DIRECTIONS FOR THIS TASK - Lift every line from the entries that includes the word "neut".

*** ENTRIES SUPPLIED ***

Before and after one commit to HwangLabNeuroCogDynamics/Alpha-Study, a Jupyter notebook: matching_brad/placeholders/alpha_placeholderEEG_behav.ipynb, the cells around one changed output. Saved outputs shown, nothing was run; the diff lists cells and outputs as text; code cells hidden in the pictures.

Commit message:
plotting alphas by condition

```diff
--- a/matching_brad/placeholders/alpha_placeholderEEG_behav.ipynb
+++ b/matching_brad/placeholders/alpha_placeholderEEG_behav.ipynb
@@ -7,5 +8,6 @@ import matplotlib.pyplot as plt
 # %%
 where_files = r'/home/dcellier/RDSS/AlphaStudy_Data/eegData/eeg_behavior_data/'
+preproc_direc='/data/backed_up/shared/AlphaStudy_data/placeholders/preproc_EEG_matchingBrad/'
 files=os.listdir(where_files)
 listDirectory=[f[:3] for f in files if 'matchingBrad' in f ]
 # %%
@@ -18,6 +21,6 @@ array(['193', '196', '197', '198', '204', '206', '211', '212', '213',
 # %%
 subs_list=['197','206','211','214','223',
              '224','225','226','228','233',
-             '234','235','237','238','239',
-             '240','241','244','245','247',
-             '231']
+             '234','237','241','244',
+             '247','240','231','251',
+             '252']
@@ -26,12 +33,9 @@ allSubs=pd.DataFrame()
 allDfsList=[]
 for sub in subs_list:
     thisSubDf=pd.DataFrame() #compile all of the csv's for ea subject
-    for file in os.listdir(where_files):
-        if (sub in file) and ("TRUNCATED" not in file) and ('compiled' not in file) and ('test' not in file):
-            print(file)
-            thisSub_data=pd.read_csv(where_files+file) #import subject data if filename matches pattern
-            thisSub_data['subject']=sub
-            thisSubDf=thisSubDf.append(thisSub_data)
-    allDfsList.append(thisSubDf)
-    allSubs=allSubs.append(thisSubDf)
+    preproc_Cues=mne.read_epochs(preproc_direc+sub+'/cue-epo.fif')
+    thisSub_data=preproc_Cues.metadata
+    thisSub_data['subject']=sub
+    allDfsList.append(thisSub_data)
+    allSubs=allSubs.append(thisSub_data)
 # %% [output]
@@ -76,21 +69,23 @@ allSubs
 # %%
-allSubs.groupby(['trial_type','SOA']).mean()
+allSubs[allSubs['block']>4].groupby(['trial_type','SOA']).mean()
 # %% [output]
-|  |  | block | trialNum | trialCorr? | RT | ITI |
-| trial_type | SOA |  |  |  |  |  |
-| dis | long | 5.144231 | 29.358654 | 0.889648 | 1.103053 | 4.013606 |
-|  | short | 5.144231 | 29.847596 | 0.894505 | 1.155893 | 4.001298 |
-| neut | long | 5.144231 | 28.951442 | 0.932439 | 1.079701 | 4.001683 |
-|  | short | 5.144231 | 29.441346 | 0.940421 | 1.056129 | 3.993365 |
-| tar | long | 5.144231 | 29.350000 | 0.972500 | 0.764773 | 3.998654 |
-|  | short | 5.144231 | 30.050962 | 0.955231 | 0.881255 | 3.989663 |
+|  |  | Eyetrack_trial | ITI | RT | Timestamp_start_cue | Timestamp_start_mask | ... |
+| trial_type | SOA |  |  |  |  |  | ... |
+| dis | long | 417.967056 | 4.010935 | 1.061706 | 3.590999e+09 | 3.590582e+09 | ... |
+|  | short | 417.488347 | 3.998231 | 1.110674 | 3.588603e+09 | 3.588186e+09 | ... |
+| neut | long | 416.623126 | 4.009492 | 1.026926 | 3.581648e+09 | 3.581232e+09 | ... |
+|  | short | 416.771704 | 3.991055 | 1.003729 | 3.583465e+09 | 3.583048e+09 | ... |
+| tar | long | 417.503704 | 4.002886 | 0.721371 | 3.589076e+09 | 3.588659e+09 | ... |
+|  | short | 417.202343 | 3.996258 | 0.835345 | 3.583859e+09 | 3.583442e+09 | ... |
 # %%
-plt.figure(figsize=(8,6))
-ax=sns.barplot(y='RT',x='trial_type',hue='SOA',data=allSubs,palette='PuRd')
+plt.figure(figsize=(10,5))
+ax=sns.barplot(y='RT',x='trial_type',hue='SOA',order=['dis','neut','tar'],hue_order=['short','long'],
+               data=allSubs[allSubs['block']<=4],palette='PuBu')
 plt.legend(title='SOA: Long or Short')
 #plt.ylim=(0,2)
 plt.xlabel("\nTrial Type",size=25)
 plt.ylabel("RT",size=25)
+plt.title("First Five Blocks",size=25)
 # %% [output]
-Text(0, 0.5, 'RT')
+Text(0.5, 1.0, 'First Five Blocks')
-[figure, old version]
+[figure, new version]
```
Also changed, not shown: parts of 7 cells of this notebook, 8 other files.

*** End of ENTRIES SUPPLIED ***

TASK RESULT -
-| neut | long | 5.144231 | 28.951442 | 0.932439 | 1.079701 | 4.001683 |
+| neut | long | 416.623126 | 4.009492 | 1.026926 | 3.581648e+09 | 3.581232e+09 | ... |
+ax=sns.barplot(y='RT',x='trial_type',hue='SOA',order=['dis','neut','tar'],hue_order=['short','long'],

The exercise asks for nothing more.